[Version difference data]

[Start of Attachment]

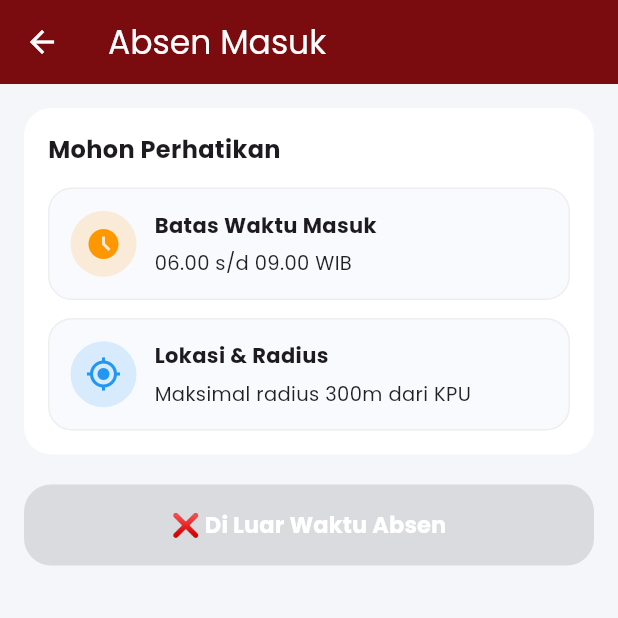
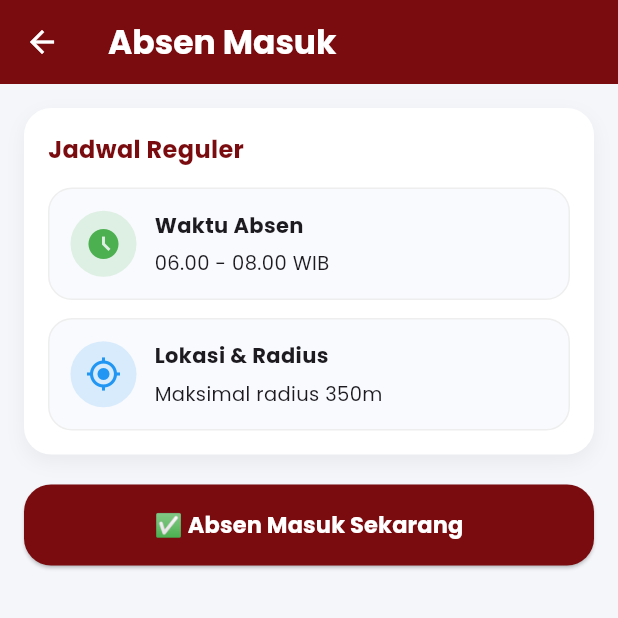
Before and after one commit to bondanchuk/absenkpukepri, a Flutter app: the HomePage screen opened directly with empty values, after a tap on the "logout" icon, after a tap on "Absen Masuk", on a phone screen of 412 x 824 dp, the top half of it. Run offline on Flutter 3.47's test engine with Material 3 defaults, Android fonts, the phone set to English and light mode, and no system bars; our stand-ins replace cloud_firestore, firebase_auth, firebase_core, flutter_image_compress, geolocator, google_fonts and 2 more; accounts and stored records are empty.

Commit message:
Update v.3.0

```diff
--- a/lib/checkin_page.dart
+++ b/lib/checkin_page.dart
@@ -29,7 +29,7 @@ class _CheckInPageState extends State<CheckInPage> {
   // Koordinat Kantor
   final double officeLat = 0.8969112;
   final double officeLng = 104.4773251;
-  final double radiusMeters = 300;
+  final double radiusMeters = 350; // ✅ Diubah menjadi 350m
 
   @override
   void initState() {
@@ -41,84 +41,53 @@ class _CheckInPageState extends State<CheckInPage> {
   Future<void> _fetchUserData() async {
     try {
       final doc = await FirebaseFirestore.instance
-          .collection('users')
+          .collection("users")
           .doc(widget.nip)
           .get();
       if (doc.exists) {
-        String pos = (doc.data()?['positions'] ?? "").toString().toLowerCase();
-        bool sec =
-            pos.contains('security') ||
-            pos.contains('satpam') ||
-            pos.contains('keamanan');
-
-        setState(() {
-          _isSecurity = sec;
-          if (sec) selectedShift = "Shift 1"; // Default awal
-        });
+        final data = doc.data()!;
+        final posisi = data["positions"]?.toString().toLowerCase() ?? "";
+        if (posisi.contains("satpam") || posisi.contains("security")) {
+          _isSecurity = true;
+          // Set default shift ke Shift 1 agar dropdown ada nilai awal
+          selectedShift = "Shift 1";
+        }
       }
     } catch (e) {
-      debugPrint("Error fetching user: $e");
+      debugPrint("Gagal mengambil data jabatan: $e");
     } finally {
-      setState(() => _isLoadingData = false);
+      setState(() {
+        _isLoadingData = false;
+      });
     }
   }
 
-  bool get isFriday {
-    return DateTime.now().weekday == DateTime.friday;
+  // Cek jika Security, dan belum jam absen sesuai shift
+  bool isSecurityAndOutsideShift() {
+    if (!_isSecurity || selectedShift == null) return false;
+
+    final now = DateTime.now();
+    // Jam 06.00 - 08.00 pagi
+    if (selectedShift == "Shift 1") {
+      return now.hour < 6 || now.hour >= 8;
+    }
+    // Jam 14.00 - 16.00 sore
+    if (selectedShift == "Shift 2") {
+      return now.hour < 14 || now.hour >= 16;
+    }
+    // Jam 22.00 - 23.59 malam
+    if (selectedShift == "Shift 3") {
+      return now.hour < 22; // Asumsi maksimal 23:59 tidak perlu batas atas jam
     }
 
-  // ✅ CEK BELUM WAKTUNYA
-  bool isTooEarly() {
-    final now = DateTime.now();
-    if (_isSecurity) {
-      if (selectedShift == "Shift 1")
-        return now.isBefore(DateTime(now.year, now.month, now.day, 6, 0));
-      if (selectedShift == "Shift 2")
-        return now.isBefore(DateTime(now.year, now.month, now.day, 14, 0));
-      if (selectedShift == "Shift 3")
-        return now.isBefore(DateTime(now.year, now.month, now.day, 22, 0));
-    }
-    return now.isBefore(
-      DateTime(now.year, now.month, now.day, 6, 0),
-    ); // Pegawai Biasa
-  }
-
-  // ✅ CEK TERLAMBAT
-  bool isLate() {
-    final now = DateTime.now();
-    if (_isSecurity) {
-      if (selectedShift == "Shift 1")
-        return now.isAfter(DateTime(now.year, now.month, now.day, 8, 30));
-      if (selectedShift == "Shift 2")
-        return now.isAfter(DateTime(now.year, now.month, now.day, 15, 30));
-      if (selectedShift == "Shift 3")
-        return false; // Karena batasnya 23:59, hari ini tidak mungkin lewat 23:59
-    }
-    return now.isAfter(
-      DateTime(now.year, now.month, now.day, 9, 0),
-    ); // Pegawai Biasa
-  }
-
-  String todayDocId() {
-    final now = DateTime.now();
-    return "${widget.nip}_${DateFormat("yyyyMMdd").format(now)}";
+    return false;
   }
 
   Future<void> checkIn() async {
-    if (isTooEarly()) {
+    if (isSecurityAndOutsideShift()) {
       ScaffoldMessenger.of(context).showSnackBar(
         const SnackBar(
-          content: Text("⏳ Belum waktunya absen masuk."),
-          backgroundColor: Colors.orange,
-        ),
-      );
-      return;
-    }
-    if (isLate()) {
-      ScaffoldMessenger.of(context).showSnackBar(
-        const SnackBar(
-          content: Text("❌ Batas waktu absen masuk telah berakhir."),
-          backgroundColor: Colors.red,
+          content: Text("❌ Anda tidak bisa absen di luar jam shift."),
         ),
       );
       return;
@@ -127,67 +96,81 @@ class _CheckInPageState extends State<CheckInPage> {
     setState(() => _loading = true);
 
     try {
+      bool isFriday = DateTime.now().weekday == DateTime.friday;
+      bool isWfh = isFriday; // WFH jika hari Jumat
+
+      double lat = 0.0;
+      double lng = 0.0;
+      double dist = 0.0;
+
+      // ✅ Lakukan pengecekan GPS HANYA JIKA BUKAN WFH (Selain Jumat)
+      // Jika WFH, sistem tidak akan menyalakan/memeriksa GPS
+      if (!isWfh) {
         final pos = await LocationService.getCurrentPosition();
-      final dist = LocationService.distanceInMeters(
+        dist = LocationService.distanceInMeters(
           pos.latitude,
           pos.longitude,
           officeLat,
           officeLng,
         );
 
-      setState(() {
-        debugInfo =
-            "Distance: ${dist.toStringAsFixed(1)} m\nMocked: ${pos.isMocked}";
-      });
-
-      if (pos.accuracy > 25)
-        throw Exception("Akurasi GPS terlalu buruk. Coba di tempat terbuka.");
+        if (pos.accuracy > 25) throw Exception("Akurasi GPS terlalu buruk.");
         if (pos.isMocked) throw Exception("Fake GPS terdeteksi.");
 
-      bool isWfhValid = isFriday && !_isSecurity;
-      if (!isWfhValid && dist > radiusMeters) {
+        if (dist > radiusMeters) {
           throw Exception(
-          "Di luar area kantor.\nJarak Anda: ${dist.toStringAsFixed(1)} m",
+            "Anda berada di luar area kantor.\nJarak Anda: ${dist.toStringAsFixed(1)} meter",
           );
+        }
+
+        lat = pos.latitude;
+        lng = pos.longitude;
       }
 
       final picker = ImagePicker();
       final picked = await picker.pickImage(
         source: ImageSource.camera,
         preferredCameraDevice: CameraDevice.front,
-        imageQuality: 100,
+        imageQuality: 100, // Menjaga kualitas terbaik dari kamera
       );
-      if (picked == null) throw Exception("Selfie wajib untuk absen masuk.");
+      if (picked == null) throw Exception("Selfie wajib untuk absen.");
 
-      final original = File(picked.path);
-      setState(() => selfiePreview = original);
+      final originalFile = File(picked.path);
+      setState(() => selfiePreview = originalFile);
 
-      final compressed = await CloudinaryService.compressTo200KB(original);
-      if (compressed == null) throw Exception("Gagal compress foto.");
+      // ✅ COMPRESS GAMBAR SEBELUM UPLOAD
+      final compressedFile = await CloudinaryService.compressTo200KB(
+        originalFile,
+      );
+      if (compressedFile == null) {
+        throw Exception("Gagal mengompres gambar.");
+      }
 
-      final selfieUrl = await CloudinaryService.uploadImage(compressed);
+      final selfieUrl = await CloudinaryService.uploadImage(compressedFile);
+
       final now = DateTime.now();
-      final docId = todayDocId();
-
+      final docId = "${widget.nip}_${DateFormat("yyyyMMdd").format(now)}";
       final docRef = FirebaseFirestore.instance
           .collection("attendance")
           .doc(docId);
-      final snapshot = await docRef.get();
-      if (snapshot.exists && snapshot.data()?["checkInTime"] != null) {
-        throw Exception("Kamu sudah absen masuk hari ini ✅");
+
+      final existingDoc = await docRef.get();
+      if (existingDoc.exists && existingDoc.data()?['checkInTime'] != null) {
+        throw Exception("Anda sudah absen masuk hari ini.");
       }
 
       await docRef.set({
         "nip": widget.nip,
         "date": DateFormat("yyyy-MM-dd").format(now),
         "checkInTime": now.toIso8601String(),
-        "checkInLat": pos.latitude,
-        "checkInLng": pos.longitude,
+        "checkInLat": lat,
+        "checkInLng": lng,
         "distanceIn": dist,
+        "workMode": isWfh ? "WFH" : "WFO",
         "checkInSelfieUrl": selfieUrl,
-        "workMode": isWfhValid ? "WFH" : "WFO",
-        "shift": _isSecurity ? selectedShift : "Non-Shift",
-        "status": "valid",
+        "shift": _isSecurity
+            ? selectedShift
+            : "Non-Shift", // Simpan shift jika security
         "createdAt": FieldValue.serverTimestamp(),
       }, SetOptions(merge: true));
 
@@ -197,21 +180,10 @@ class _CheckInPageState extends State<CheckInPage> {
       ).showSnackBar(const SnackBar(content: Text("✅ Absen masuk berhasil")));
       Navigator.pop(context);
     } catch (e) {
-      ScaffoldMessenger.of(
-        context,
-      ).showSnackBar(SnackBar(content: Text("❌ $e")));
+      ScaffoldMessenger.of(context).showSnackBar(SnackBar(content: Text("$e")));
     } finally {
       setState(() => _loading = false);
     }
-  }
-
-  String getTimeInfoText() {
-    if (_isSecurity) {
-      if (selectedShift == "Shift 1") return "06.00 s/d 08.30 WIB";
-      if (selectedShift == "Shift 2") return "14.00 s/d 15.30 WIB";
-      if (selectedShift == "Shift 3") return "22.00 s/d 23.59 WIB";
-    }
-    return "06.00 s/d 09.00 WIB";
   }
 
   Widget infoBox(String title, String value, IconData icon, Color color) {
@@ -242,10 +214,7 @@ class _CheckInPageState extends State<CheckInPage> {
                   ),
                 ),
                 const SizedBox(height: 6),
-                Text(
-                  value,
-                  style: const TextStyle(fontSize: 13, color: Colors.black87),
-                ),
+                Text(value, style: const TextStyle(fontSize: 13)),
               ],
             ),
           ),
@@ -264,106 +233,121 @@ class _CheckInPageState extends State<CheckInPage> {
       );
     }
 
-    final bool cannotAbsen = isTooEarly() || isLate();
+    bool isFriday = DateTime.now().weekday == DateTime.friday;
+    bool isWfh = isFriday;
+
+    bool cannotAbsen = isSecurityAndOutsideShift();
 
     return Scaffold(
       backgroundColor: const Color(0xFFF4F6FA),
       appBar: AppBar(
+        title: const Text(
+          "Absen Masuk",
+          style: TextStyle(fontWeight: FontWeight.bold),
+        ),
         backgroundColor: const Color(0xFF7A0C10),
         foregroundColor: Colors.white,
-        title: const Text("Absen Masuk"),
+        elevation: 0,
       ),
       body: SingleChildScrollView(
         padding: const EdgeInsets.all(16),
         child: Column(
           children: [
-            if (_isSecurity) ...[
             Container(
               padding: const EdgeInsets.all(16),
               decoration: BoxDecoration(
                 color: Colors.white,
                 borderRadius: BorderRadius.circular(18),
-                  border: Border.all(
-                    color: const Color(0xFF7A0C10),
-                    width: 1.5,
+                boxShadow: [
+                  BoxShadow(
+                    color: Colors.black.withOpacity(0.05),
+                    blurRadius: 10,
+                    offset: const Offset(0, 5),
                   ),
+                ],
               ),
               child: Column(
                 crossAxisAlignment: CrossAxisAlignment.start,
                 children: [
-                    const Text(
-                      "Pilih Shift Anda",
-                      style: TextStyle(
+                  Text(
+                    _isSecurity ? "Jadwal Shift" : "Jadwal Reguler",
+                    style: const TextStyle(
+                      fontSize: 16,
                       fontWeight: FontWeight.bold,
-                        fontSize: 16,
                       color: Color(0xFF7A0C10),
                     ),
                   ),
-                    const SizedBox(height: 10),
-                    DropdownButtonFormField<String>(
+                  const SizedBox(height: 14),
+
+                  // ✅ Jika Security, tampilkan Dropdown Shift
+                  if (_isSecurity) ...[
+                    Container(
+                      padding: const EdgeInsets.symmetric(horizontal: 12),
+                      decoration: BoxDecoration(
+                        color: const Color(0xFFF8FAFD),
+                        borderRadius: BorderRadius.circular(12),
+                        border: Border.all(color: Colors.grey.shade300),
+                      ),
+                      child: DropdownButtonHideUnderline(
+                        child: DropdownButton<String>(
+                          isExpanded: true,
                           value: selectedShift,
-                      decoration: InputDecoration(
-                        border: OutlineInputBorder(
-                          borderRadius: BorderRadius.circular(12),
-                        ),
-                        contentPadding: const EdgeInsets.symmetric(
-                          horizontal: 16,
-                          vertical: 12,
-                        ),
+                          icon: const Icon(
+                            Icons.arrow_drop_down,
+                            color: Color(0xFF7A0C10),
                           ),
                           items: ["Shift 1", "Shift 2", "Shift 3"]
                               .map(
-                            (s) => DropdownMenuItem(
-                              value: s,
+                                (shift) => DropdownMenuItem(
+                                  value: shift,
                                   child: Text(
-                                s,
+                                    shift,
                                     style: const TextStyle(
-                                  fontWeight: FontWeight.w600,
+                                      fontWeight: FontWeight.bold,
                                     ),
                                   ),
                                 ),
                               )
                               .toList(),
-                      onChanged: (val) => setState(() => selectedShift = val),
-                    ),
-                  ],
+                          onChanged: (val) {
+                            setState(() {
+                              selectedShift = val;
+                            });
+                          },
                         ),
                       ),
-              const SizedBox(height: 20),
-            ],
-            Container(
-              padding: const EdgeInsets.all(16),
-              decoration: BoxDecoration(
-                color: Colors.white,
-                borderRadius: BorderRadius.circular(18),
-              ),
-              child: Column(
-                crossAxisAlignment: CrossAxisAlignment.start,
-                children: [
-                  const Text(
-                    "Mohon Perhatikan",
-                    style: TextStyle(fontSize: 16, fontWeight: FontWeight.bold),
                     ),
                     const SizedBox(height: 14),
                     infoBox(
-                    "Batas Waktu Masuk",
-                    getTimeInfoText(),
+                      "Waktu Shift",
+                      selectedShift == "Shift 1"
+                          ? "06.00 - 08.00 WIB"
+                          : selectedShift == "Shift 2"
+                          ? "14.00 - 16.00 WIB"
+                          : "22.00 - 23.59 WIB",
                       Icons.access_time_filled,
-                    cannotAbsen ? Colors.orange : Colors.green,
+                      cannotAbsen ? Colors.red : Colors.green,
                     ),
+                  ] else ...[
+                    // Jika Reguler, hanya tampilkan teks tanpa dropdown
+                    infoBox(
+                      "Waktu Absen",
+                      "06.00 - 08.00 WIB",
+                      Icons.access_time_filled,
+                      Colors.green,
+                    ),
+                  ],
+
                   const SizedBox(height: 12),
                   infoBox(
-                    isFriday && !_isSecurity
-                        ? "Mode WFH Aktif"
-                        : "Lokasi & Radius",
-                    isFriday && !_isSecurity
-                        ? "Hari Jumat: WFH Diizinkan"
-                        : "Maksimal radius 300m dari KPU",
-                    isFriday && !_isSecurity
-                        ? Icons.home_work
-                        : Icons.my_location,
+                    isWfh ? "Mode WFH Aktif" : "Lokasi & Radius",
+                    isWfh
+                        ? "Radius bebas"
+                        : "Maksimal radius 350m", // ✅ Tulisan disesuaikan
+                    isWfh ? Icons.home_work : Icons.my_location,
                     Colors.blue,
                   ),
+
                   if (selfiePreview != null) ...[
                     const SizedBox(height: 16),
                     ClipRRect(
--- a/lib/home_page.dart
+++ b/lib/home_page.dart
@@ -161,7 +161,6 @@ class _HomePageState extends State<HomePage> {
             }
           }
 
-          // ✅ LOGIKA JAM UNTUK TOMBOL DINAMIS
           int currentHour = DateTime.now().hour;
           bool isTimeForCheckout = currentHour >= 15;
           bool isTimeForReport = currentHour >= 17;
@@ -178,12 +177,17 @@ class _HomePageState extends State<HomePage> {
             slivers: [
               SliverAppBar(
                 pinned: true,
-                expandedHeight: 140,
+                expandedHeight: 115, // ✅ Dikecilkan dari 140 menjadi 115
                 backgroundColor: const Color(0xFF7A0C10),
                 automaticallyImplyLeading: false,
                 flexibleSpace: FlexibleSpaceBar(
                   background: Padding(
-                    padding: const EdgeInsets.fromLTRB(20, 50, 10, 10),
+                    padding: const EdgeInsets.fromLTRB(
+                      20,
+                      40,
+                      10,
+                      10,
+                    ), // ✅ Padding atas disesuaikan
                     child: Row(
                       crossAxisAlignment: CrossAxisAlignment.start,
                       children: [
@@ -198,18 +202,18 @@ class _HomePageState extends State<HomePage> {
                                   color: Colors.white70,
                                 ),
                               ),
-                              const SizedBox(height: 2),
                               Text(
                                 widget.name.toUpperCase(),
                                 style: const TextStyle(
-                                  fontSize: 18,
+                                  fontSize:
+                                      17, // ✅ Sedikit disesuaikan agar proporsional
                                   fontWeight: FontWeight.bold,
                                   color: Colors.white,
                                 ),
                                 maxLines: 1,
                                 overflow: TextOverflow.ellipsis,
                               ),
-                              const SizedBox(height: 4),
+                              const SizedBox(height: 2), // ✅ Spasi dirapatkan
                               StreamBuilder<DocumentSnapshot>(
                                 stream: userRef.snapshots(),
                                 builder: (context, userSnap) {
@@ -225,7 +229,7 @@ class _HomePageState extends State<HomePage> {
                                   return Text(
                                     jabatan,
                                     style: const TextStyle(
-                                      fontSize: 13,
+                                      fontSize: 12,
                                       fontWeight: FontWeight.w500,
                                       color: Colors.white70,
                                     ),
@@ -234,13 +238,13 @@ class _HomePageState extends State<HomePage> {
                                   );
                                 },
                               ),
-                              const SizedBox(height: 8),
+                              const SizedBox(height: 6), // ✅ Spasi dirapatkan
                               Row(
                                 children: [
                                   Text(
                                     todayLabel(),
                                     style: const TextStyle(
-                                      fontSize: 12,
+                                      fontSize: 11,
                                       color: Colors.white54,
                                     ),
                                   ),
@@ -257,7 +261,7 @@ class _HomePageState extends State<HomePage> {
                                     child: Text(
                                       "$_currentTime WIB",
                                       style: const TextStyle(
-                                        fontSize: 11,
+                                        fontSize: 10,
                                         fontWeight: FontWeight.bold,
                                         color: Colors.white,
                                         letterSpacing: 1,
@@ -278,7 +282,6 @@ class _HomePageState extends State<HomePage> {
                   ),
                 ),
               ),
-
               SliverToBoxAdapter(
                 child: Padding(
                   padding: const EdgeInsets.fromLTRB(16, 16, 16, 30),
@@ -337,7 +340,6 @@ class _HomePageState extends State<HomePage> {
                         ),
                       ),
                       const SizedBox(height: 16),
-
                       _premiumCard(
                         child: Padding(
                           padding: const EdgeInsets.all(16),
@@ -376,7 +378,6 @@ class _HomePageState extends State<HomePage> {
                                     child: PremiumMenuButton(
                                       icon: Icons.logout,
                                       label: "Absen Pulang",
-                                      // ✅ Bisa diklik jika: (Belum pulang) DAN (Sudah masuk ATAU sudah jam 15.00)
                                       enabled:
                                           !sudahPulang &&
                                           (sudahMasuk || isTimeForCheckout),
@@ -405,7 +406,6 @@ class _HomePageState extends State<HomePage> {
                                           : (isTimeForReport
                                                 ? "Isi sekarang (Lupa pulang)"
                                                 : "Isi setelah pulang")),
-                                // ✅ Bisa diklik jika: (Belum report) DAN (Sudah pulang ATAU sudah jam 17.00)
                                 enabled:
                                     !sudahReport &&
                                     (sudahPulang || isTimeForReport),
@@ -427,7 +427,6 @@ class _HomePageState extends State<HomePage> {
                         ),
                       ),
                       const SizedBox(height: 16),
-
                       _menuWideButton(
                         icon: Icons.history,
                         label: "Riwayat Absensi",
--- a/lib/report_page.dart
+++ b/lib/report_page.dart
@@ -97,6 +97,8 @@ class _ReportPageState extends State<ReportPage> {
       await docRef.set({
         "nip": widget.nip,
         "date": DateFormat("yyyy-MM-dd").format(now),
+        "reportSubmitted":
+            true, // ✅ KEMBALI DITAMBAHKAN SESUAI VERSI SEBELUMNYA
         "performanceReport": {
           "tasks": tasksController.text.trim(),
           "notes": notesController.text.trim(),
```
Also changed, not shown: lib/checkout_page.dart (+32 -19 lines). Lines whose indentation alone changed are shown as unchanged.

[End of Attachment]

## What is expected
Look over the records. Copy the lines that include the word "double".

## Finished exercise
   final double officeLat = 0.8969112;
   final double officeLng = 104.4773251;
-  final double radiusMeters = 300;
+  final double radiusMeters = 350; // ✅ Diubah menjadi 350m
+      double lat = 0.0;
+      double lng = 0.0;
+      double dist = 0.0;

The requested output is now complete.